Sometimes people wonder, when they send vintage mics in for repair, or even new production out of warranty, why tubes can cost so much. Sadly, the days of $1 tubes are over for most of us. And there is no new manufacture of useable mic tubes. Fortunately, there are still tubes available. But they must be tested, burned in, then tested again. That's after they are found. In short, there is generally a high rejection ratio for microphone tubes, due to the high impedance involved, and the sensitivity to amplify even the slightest imperfection of vacuum or molecule of gas. I've even had known, reliable preamp and guitar tube tester guys send me tubes that were "super quiet" for guitar amp or hi-fi preamp use, that were unacceptable for pro mic use. See the above photo for last year's bad tube collection, the middle yellow bin being the most expensive: the EF86 for use in U67's. With a high rejection ratio, and an average price over $25 (off the top of my head) you're looking at one expensive tube. Of course, rejection levels vary with production lot, but even then, it's no guarantee. And then there's all that labor that goes into the selection process, including the rigs you'll have to build yourself.
As an example, we recently replaced a submini tube (which can be found untested for under $100ea) in a Neumann M147, which cost  over $300. Cheaper for us to buy from Neumann USA than for us to find 30, 100 or 1000 pc and the test test them, especially since they are wire leads and not pins, therefore requiring Greater labor just to test.
Note to the wiseass who wants to comment on their "long streak of dumb luck" in finding what they call acceptably quiet mic tubes, please don't bother, I can probably prove your tubes are noisy.

Tuesday, February 21, 2012

cheap link to another blog
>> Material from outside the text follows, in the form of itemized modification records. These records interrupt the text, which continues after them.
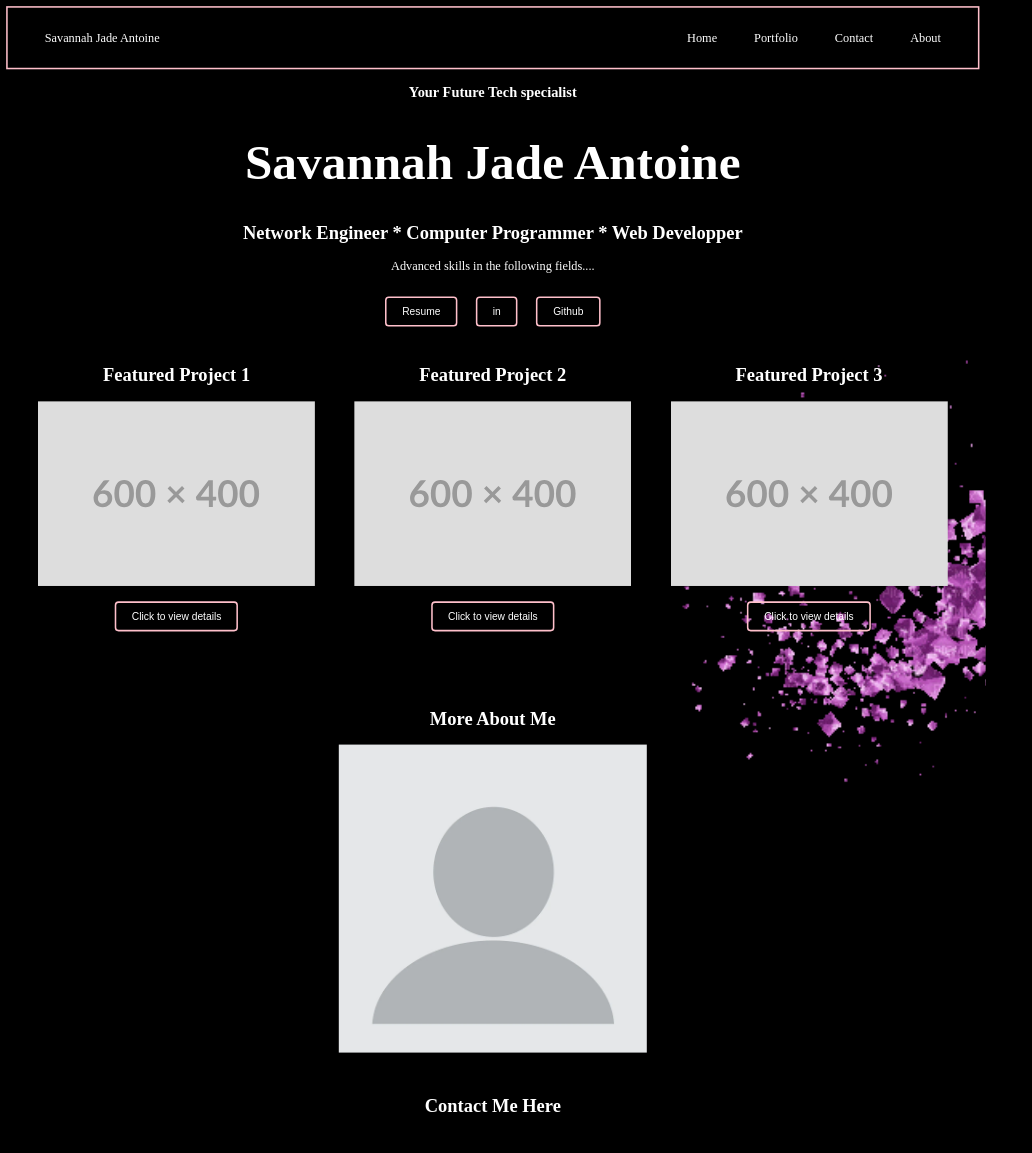
Repository: Savannah-Antoine/Savannah-Antoine
Page: index.html
The author's editor kept a copy of each file at every save. The page is drawn from the files as they stood at one save, then again after the next save.
The browser window is 1280 px wide. The page is 1280 px wide, then 1340 px, so the pictures cover 1340 px, including what lies to the right of the window. The pictures show the whole page, at 77% of full size.

Above is the page before, as saved 2026-05-15 12:58:22.

### index.html
<!DOCTYPE html>
<html lang="en">
<head>
    <meta charset="UTF-8">
    <meta name="viewport" content="width=device-width, initial-scale=1.0">
    <link rel = "stylesheet" href = "./styles/index.css" />
    <link rel = "stylesheet" href = "./styles/globals.css" />
    <title>Document</title>
</head>
<body>
<header>
    <nav>
        <ul class = "homeButton">
           <li><a href = "index.html">Savannah Jade Antoine</a></li>
        </ul>
        <ul class = "navigation">
  <li><a href="index.html">Home</a></li>
  <li><a href="#PortfolioSection">Portfolio</a></li>
  <li><a href="#ContactMe">Contact</a></li>
  <li><a href="#AboutMe">About</a></li>
</ul>

</nav>
<h3>Your Future Tech specialist</h3>
<h1> Savannah Jade Antoine</h1>
<h2>Network Engineer * Computer Programmer * Web Developper</h2>
<p> Advanced skills in the following fields....</p>
<div class = "infoButtons">
<a href = "Savannah Jade Resume (1).pdf"><button>Resume</button></a>
<a href = "www.linkedin.com/in/savannah-antoine-ab0756390"><button>in</button></a>
<button>Github</button>
</div>

</header>
<main class = "container">
<section id = "PortfolioSection" class = "project-card">

<h2>Featured Project 1</h2>
<img src = "./assets/images/placeholder1.svg" alt = "First Portfolio placeholder image" />
<p><a href = "./pages/project-name-1.html"><button>Click to view details</button></a>
</section>


<section class = "project-card">
<h2>Featured Project 2</h2>
<img src = "./assets/images/placeholder1.svg" alt = "Second Portfolio placeholder image" />
<p><a href = "./pages/project-name-2.html"><button>Click to view details</button></a>
</section>
<section class = "project-card">
<h2>Featured Project 3</h2>
<img src = "./assets/images/placeholder1.svg" alt = "Third Portfolio placeholder image" />
<p><a href = "./pages/project-name-3.html"><button>Click to view details</button></a>
</section>

<section id = "AboutMe" class = "aboutMe">
<h2>More About Me</h2>
<img src = "./assets/images/profilepic.png" alt = "profile picture" />
</section>

<section id = "ContactMe">
<h2>Contact Me Here</h2>

</section>



</main>

</body>
</html>

### styles/index.css
.container{
  display: flex;
    flex-direction: column;
    align-items: center;
    gap: 2rem;
    padding: 20px;

}




body h1{
    font-size: 2.5rem;

}

img{
   width: 100%;
    max-width: 400px;
    height: auto;
}

@media screen and (min-width: 768px)
{

   body h1 {
        font-size: 4rem;
    }
    .container {
        flex-direction: row;
        flex-wrap: wrap;
        justify-content: space-around;
        align-items: flex-start;
    }
    .project-card {
        width: 30%;
        min-width: 250px;
        text-align: center;
    }

    .aboutMe{
        width: 100%;
        text-align: center;
        margin-top: 2rem;

    }
}




@media screen and (min-width: 1000px)
{
    .container {
        max-width: 1200px;
        margin: 0 auto;
    }
}

### styles/globals.css
body {
    background-color: black;
  background-image: url(/assets/images/background-pic.gif);
  background-repeat: no-repeat;
  background-size: cover;
  color: white;
  font-size: 16px;
  text-align: center;
}



.homeButton{
  order: -1;
  list-style-type: none;
  margin: 0;
  padding: 0;
  display: flex;
  justify-content: left;

}


nav {
    display: flex;
    justify-content: space-between;
    align-items: center;
    padding: 1rem 2rem;

    border: 2px solid pink;
    cursor: pointer;


}



nav ul {
    display: flex;
    list-style: none;
    gap: 1rem;
    margin: 0;
    padding: 0;
}
button {
    padding: 10px 20px;
    background-color: transparent;
    color: white;
    border: 2px solid pink;
    cursor: pointer;
    transition: all 0.3s ease; /* This makes the transition smooth */
    border-radius: 5px;
    gap: 1rem;
}
button:hover {
    background-color: pink;
    color: rgb(31, 1, 31);
    transform: translateY(-3px);
    box-shadow: 0 5px 15px rgba(255, 255, 255, 0.3);
}

.infoButtons {
    display: flex;
    justify-content: center;
    gap: 1.5rem;
    margin-top: 20px;
    min-width: 100px;
    padding: 10px 15px;
}

li a {
  display: block;
  color: white;
  padding: 14px 16px;
  text-decoration: none;
}

ul li a:hover {
 background-color: pink;
  color: rgb(31, 1, 31);
  box-shadow: 0 5px 15px rgba(255, 255, 255, 0.3)
}

h1{

  font-size: 4rem;
}

After the next save:
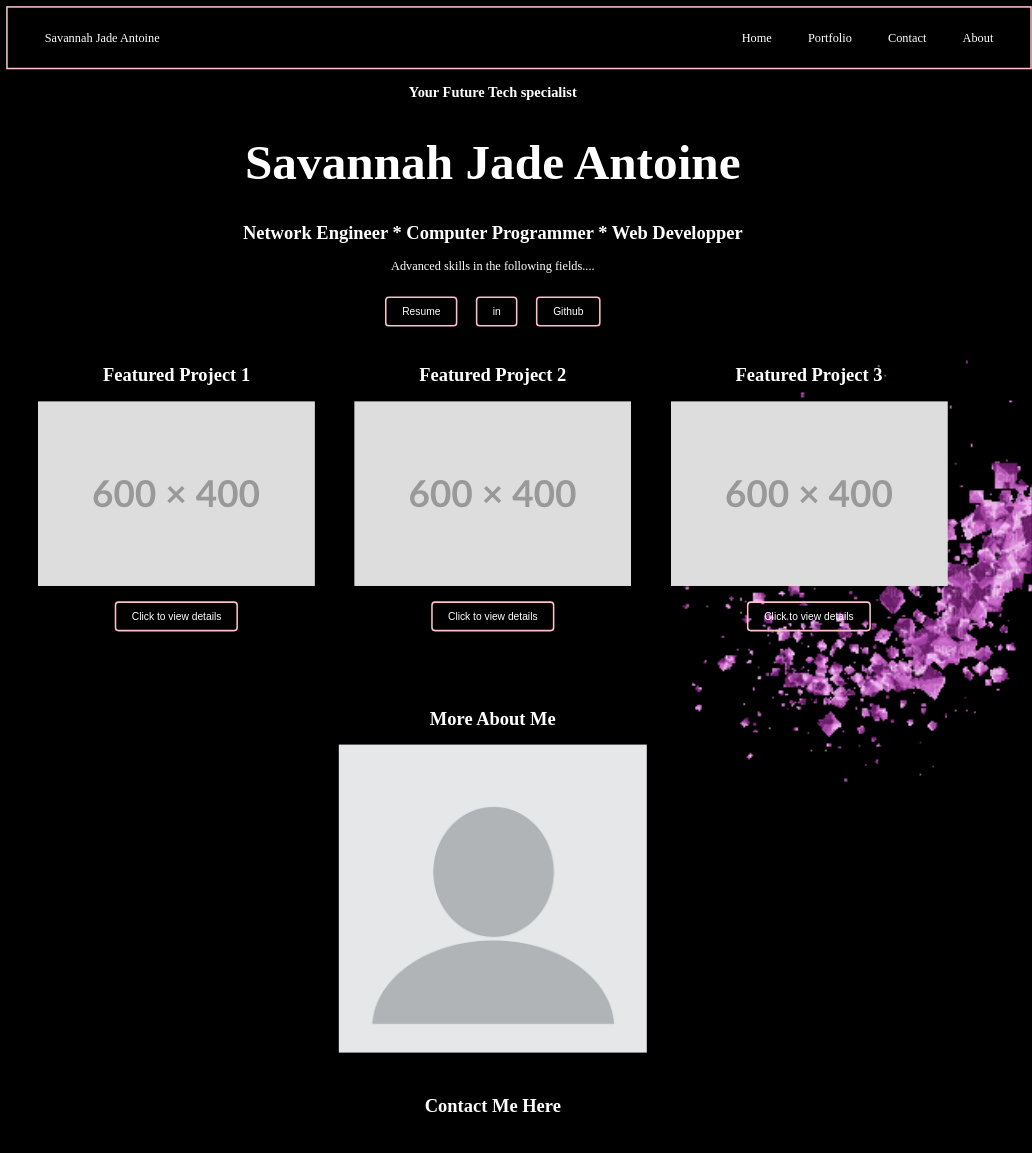
Saved 79 s later.
--- a/styles/index.css
+++ b/styles/index.css
@@ -7,7 +7,23 @@
 
 }
 
+   nav {
+    display: flex;/
+    align-items: center;
+    padding: 1rem;
+    background-color: black;
+    gap: 1rem;
+    width: 100%;
+}
 
+.navigation {
+    display: flex;
+    flex-wrap: wrap;
+    justify-content: center;
+    gap: 15px;
+    padding: 0;
+    list-style: none;
+}
 
 
 body h1{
This week's blog is a cheap link to another blog:
It matters because it talks about the new Slash record, which, besides using a new Bock mic (not yet released to the general public), it emphasizes a real back to basics approach to making a rock record, which I endorse 100%. It's a band in a room, with chemistry, who edit by playing the song (yes you jazz guys & gals are already bored) together. That's a big deal these days, and we look forward to the final product. Eric and the band took their time to find the perfect matches of mics to instruments in a bleed-heavy environment, and kept the number of mics to  a minimum. Remember, these guys have the resources to pick ANYTHING THEY WANT, vintage, new, obscure & common. Eric played me the track you see Slash playing in the photo (nylon string, the softer side of Slash) and it is superb. The recording has all of the body you would feel if you were playing the guitar yourself, and all of the articulation you would hear if you were in front of the instrument.
More on that mic at a later date, now, time to complete preparations for our little show in NYC this Saturday, here is a link to the event:
If you are in NYC please register and I would love to meet and talk with you.
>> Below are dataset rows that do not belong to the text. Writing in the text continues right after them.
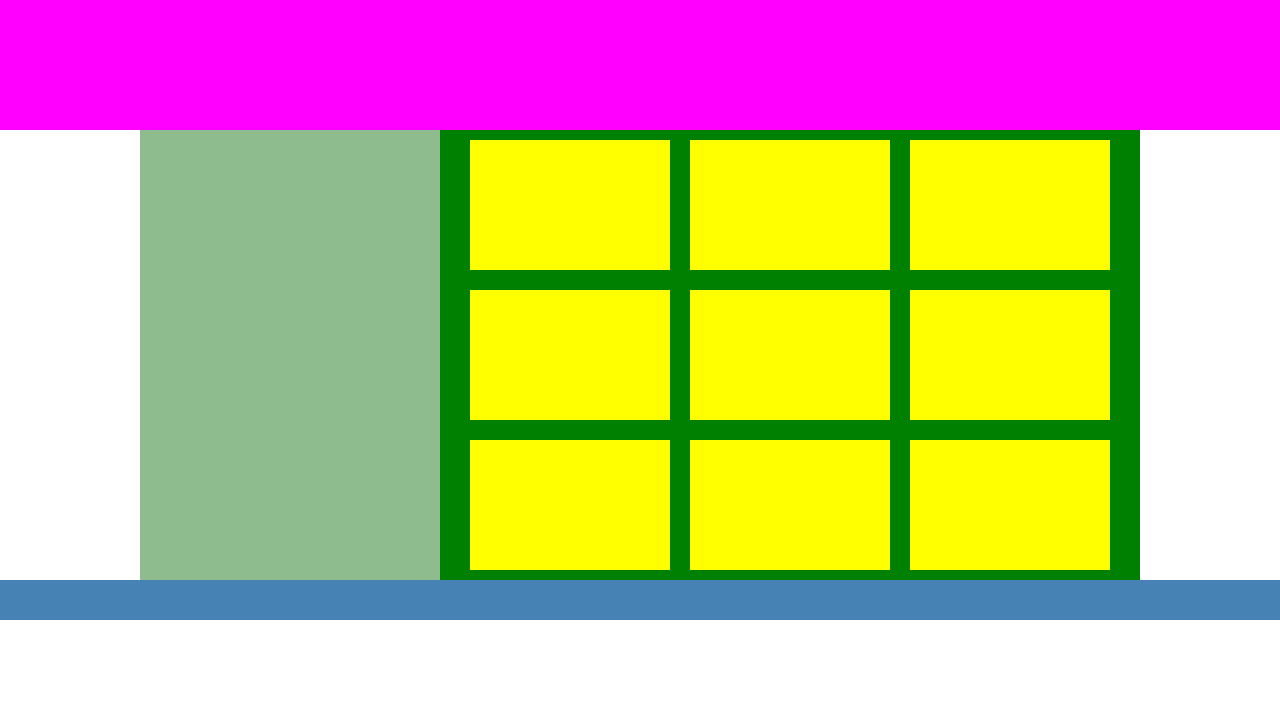
Repository: cyaomasa/java-
Page: flex/flex.html
The author's editor kept a record of every edit. The page is drawn from the files as they stood at one moment, then again after the next edit.
The browser window is 1280 px wide. The pictures show the whole page.

Above is the page before.

After the next edit:
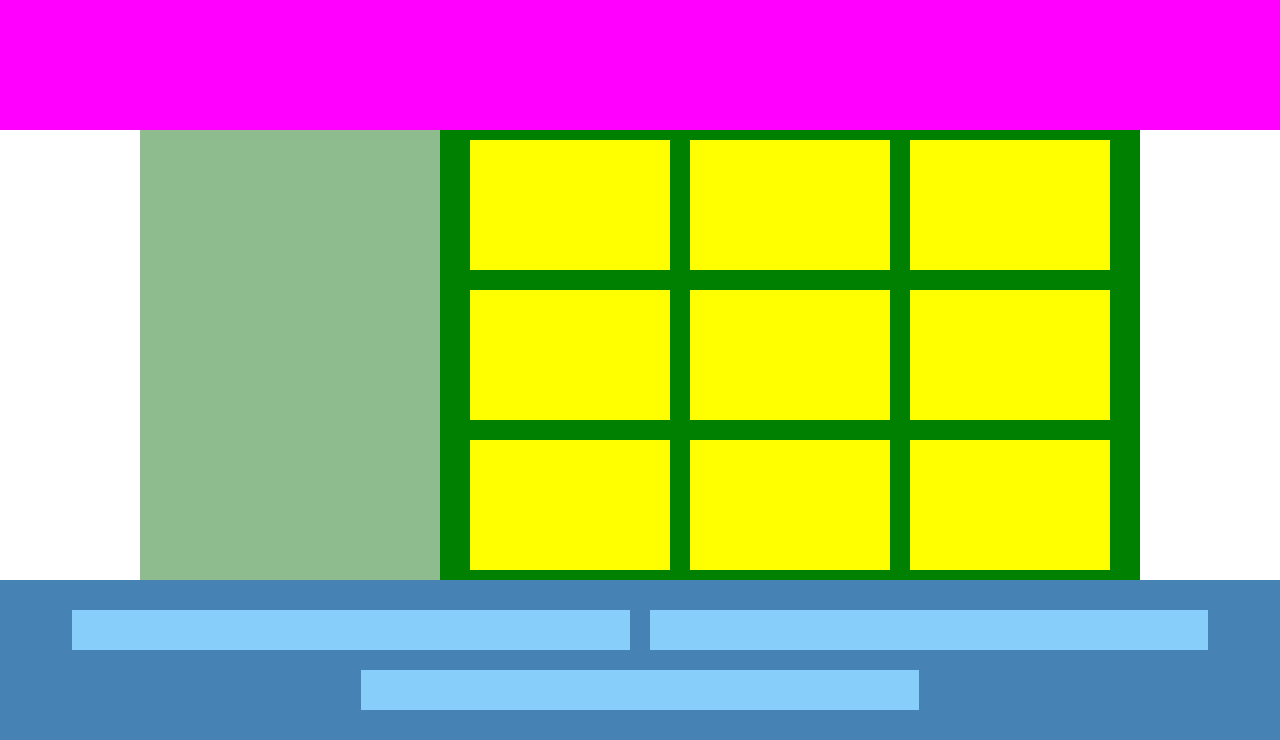
The edit:
--- a/flex/style.css
+++ b/flex/style.css
@@ -5,8 +5,8 @@
 }
 
 .header {
+  background-color: #ff00ff;
   padding: 30px 20px;
-  background-color: #ff00ff;
   display: flex;
   justify-content: flex-end;
 }
@@ -51,5 +51,9 @@
   justify-content: center;
 }
 .footer > div {
-  flec
+  background-color: #87CEFA;
+  max-width: 600px;
+  height: 40px;
+  margin: 10px;
+  flex-basis: 45%;
 }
Tuesday, February 14, 2012

Grohl works the mic

This year's Grammy awards finally got me off my duff and onto the page, and I am starting my long threatened microphone blog. Sounds obscure, but once you start focusing on microphones in society, there's no turning back.
The point today is this: Dave Grohl made an awesome speech at the Grammies after he and his band Foo Fighters won their award. He talked about the essence of recording, as opposed to common production fluff. And he specifically mentions microphones. But here's the rest of the story he didn't have time to tell:
I met Dave and his wife by chance at a local LA restaurant just a few years ago. This two Michelin star restaurant is NOT where you go to be seen (as many Hollywood places are) or bring your Entourage, you go for the excellence and creativity of food and service. As we talked, he discovered that I had recorded one of his favorite San Francisco punk bands, Bomb (who I always thought was a prequel to Nirvana) and I discovered this: Dave, who had had the opportunity to use any kind of vintage mic he wanted, loved the Bock 251 because it made him work to perfect his singing, because, for the first time, he could fully hear himself. (what mic makes a singer feel they can finally hear themselves varies greatly with singer, experience, & phases of the moon) Wait, is that a backhanded compliment? No. Here's a punk who grew up and still loved music so much that he'd rather work at it than coast on it or phone it in. Besides, who insults something they spent five grand on?
So there's the little story behind the story, he and the band really do work at it. It was a pleasure to meet him and we at Bock Audio are proud to have helped Dave and Foo Fighters, and Butch Vig with their quest.